We also examined whether augmentation of electrotonic coupling via gap junctions contributes to the appearance of intrinsic bursting in low [Ca2+]o. Both experimental (Getting and Willows, 1974) and theoretical (Sherman and Rinzel, 1992) data suggest that electrotonic coupling can cause neurons to burst. Indeed, it was shown that raising extracellular pH enhances both dye coupling (and by implication, electrotonic coupling) and intrinsic bursting in CA1 PCs and that only PCs coupled to other neurons display bursting behavior (Church and Baimbridge, 1991). Although we found significant dye coupling between CA1 PCs bathed in low [Ca2+]o, we could not substantiate a role for electrotonic coupling in the bursting behavior. First, the incidence of dye coupling among bursters and nonbursters was the same. Second, the gap junction blocker doxyl-stearic acid did not affect intrinsic bursting. It should be noted that both the overall incidence of dye coupling (21.4%) and the size of a coupled aggregate (two to four cells) in Ca2+-free saline were much lower than in high pH saline (88% and two to nine cells, respectively) (Church and Baimbridge, 1991). Thus, if electrical coupling via gap junctions and intrinsic bursting are causally associated, this mechanism may be more important for intrinsic bursting in high extracellular pH than in low [Ca2+]o.
Despite the strict homeostatic control of [Ca2+]o in the brain, neuronal activity can cause substantial decreases in [Ca2+]o (Heinemann et al., 1977). In hippocampal slices perfused with 2 mmCa2+ saline, repetitive orthodromic activation of CA1 PCs at θ frequencies (5–10 Hz) decreases [Ca2+]o down to 1.4 mm (Benninger et al., 1980). This decrease, in combination with an associated increase in [K+]o (up to 12 mm), would convert many nonbursting PCs into intrinsic bursters.
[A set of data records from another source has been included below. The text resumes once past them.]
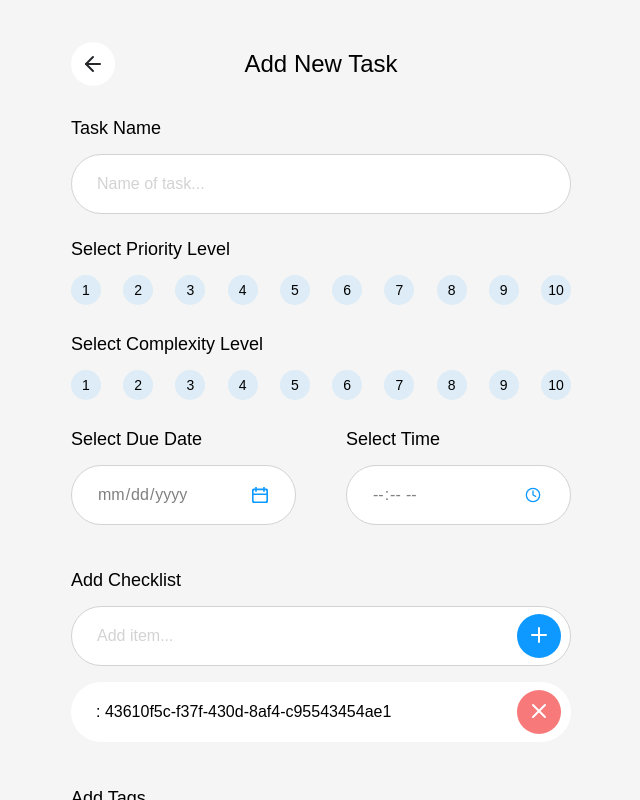
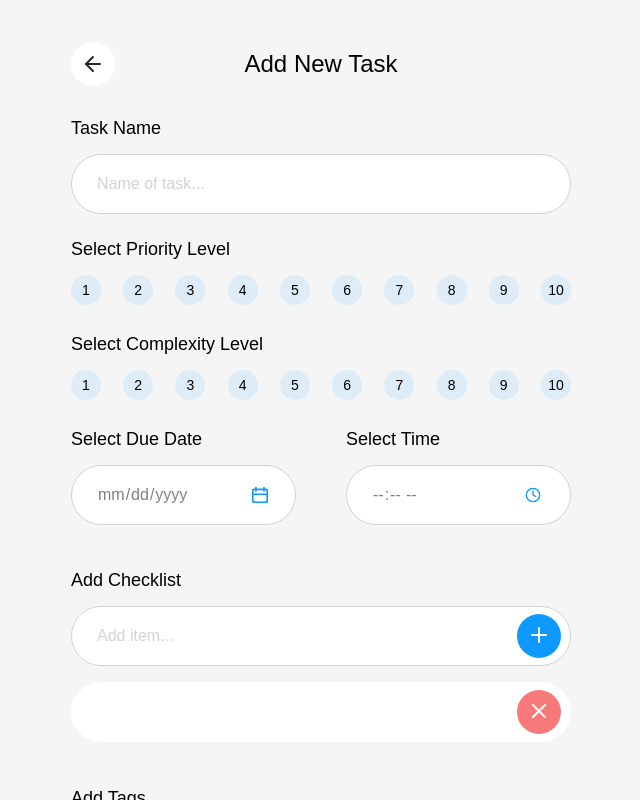
Before and after one commit to ImranHuhn/react_todo_app, a React (Vite) app: page / in a window 1280 px wide. Both pictures are taken after a click on the button 858 px from the left and 636 px from the top of the page. Shown: the top 800 px of the page, without its empty margins (319-959 px from the left). Built offline with nearby package versions, Linux system fonts and the light colour scheme.

Commit message:
able to select individual checklist item to edit mode

```diff
--- a/src/components/CheckList/index.jsx
+++ b/src/components/CheckList/index.jsx
@@ -15,14 +15,11 @@ class CheckList extends React.Component {
   state = {
     value: "",
     showInput: false,
+    item: null,
   };
 
   getItem = (item) => {
     this.setState({ value: item });
-  };
-
-  getValue = (item) => {
-    console.log("getValue", item);
   };
 
   handleAdd = () => {
@@ -34,19 +31,24 @@ class CheckList extends React.Component {
     this.props.getList(item);
   };
 
-  showInput = () => {
-    // console.log(this.props.checklist.map((el)=>{console.log("el",el.id)}))
-    this.setState({ showInput: !this.state.showInput });
+  handleDelete = (e, item) => {
+    e.stopPropagation();
+    this.props.handleDelete(item);
+  };
+
+  showInput = (item) => {
+    console.log(item);
+    this.setState({ showInput: !this.state.showInput, item });
   };
 
   handleBlur = () => {
     this.showInput();
   };
+  getEdit = (item) => {
+    console.log(item)
+  }
   render() {
     console.log("state", this.state.list);
-    // const showInput = this.state.showInput;
-    // const id = this.props.checklist.map((el)=>el.id);
-    // console.log("id", id)
     return (
       <Container>
         <InputWrapper>
@@ -66,20 +68,20 @@ class CheckList extends React.Component {
             {this.props.checklist.map((item) => {
               return (
                 <Item key={crypto.randomUUID()}>
-                  {this.state.showInput ? (
+                  {this.state.showInput && this.state.item.id === item.id ? (
                     <TextInput
                       name="list"
                       value={item.value}
                       handleBlur={this.handleBlur}
+                      getText={this.getEdit}
                     />
                   ) : (
-                    <ItemName onClick={this.showInput}>{item.value} : {item.id}</ItemName>
+                    <ItemName onClick={() => this.showInput(item)}>
+                      {item.value}
+                    </ItemName>
                   )}
                   <DeleteButton
-                    onClick={(e) => {
-                      e.stopPropagation();
-                      this.props.handleDelete(item);
-                    }}
+                    onClick={(e) => this.handleDelete(e, item)}
                     type="button"
                   >
                     <DeleteIcon />
--- a/src/components/TextInput/index.jsx
+++ b/src/components/TextInput/index.jsx
@@ -13,7 +13,6 @@ export const TextInput = (props) => {
         <input
           onBlur={props.handleBlur}
           value={props.value}
-          // onChange={handleChange}
           onChange={handleChange}
           placeholder={props.placeholder}
           name={props.name}
```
This may explain why θ frequency orthodromic activation of CA1 PCs also leads to the development of postsynaptic bursting (Thomas et al., 1998).
The induction of intrinsic bursting by activity-dependent decreases in [Ca2+]o also may be germane to the genesis of epileptic seizures. In vivorecordings of [Ca2+]o in experimental models of epilepsy have shown dramatic decreases in [Ca2+]o (down to 0.2 mm) during seizure activity (Pumain et al., 1985). These decreases would be expected to enhance intrinsic bursting, which in turn would contribute to the explosive development and spread of seizure activity (Jensen and Yaari, 1997). Consistent with this view is the finding that lowering [Ca2+]o to 0.2 mm or less induces spontaneous population bursts in rat hippocampal slices despite the block of chemical synaptic transmission (Jefferys and Haas, 1982; Taylor and Dudek, 1982; Yaari et al., 1983).
This work was supported by the Bundesministerium für Bildung Wissenschaft (BMBF), the Israel Ministry of Science (MOS), and the Israel Science Foundation (ISF) administered by the Israel Academy of Sciences and Humanities. E.D.K. was supported by a fellowship from Teva Pharmaceuticals Inc.
Correspondence should be addressed to Dr. Yoel Yaari, Department of Physiology, Hebrew University School of Medicine, P.O. Box 12272, Jerusalem 91121, Israel. E-mail:.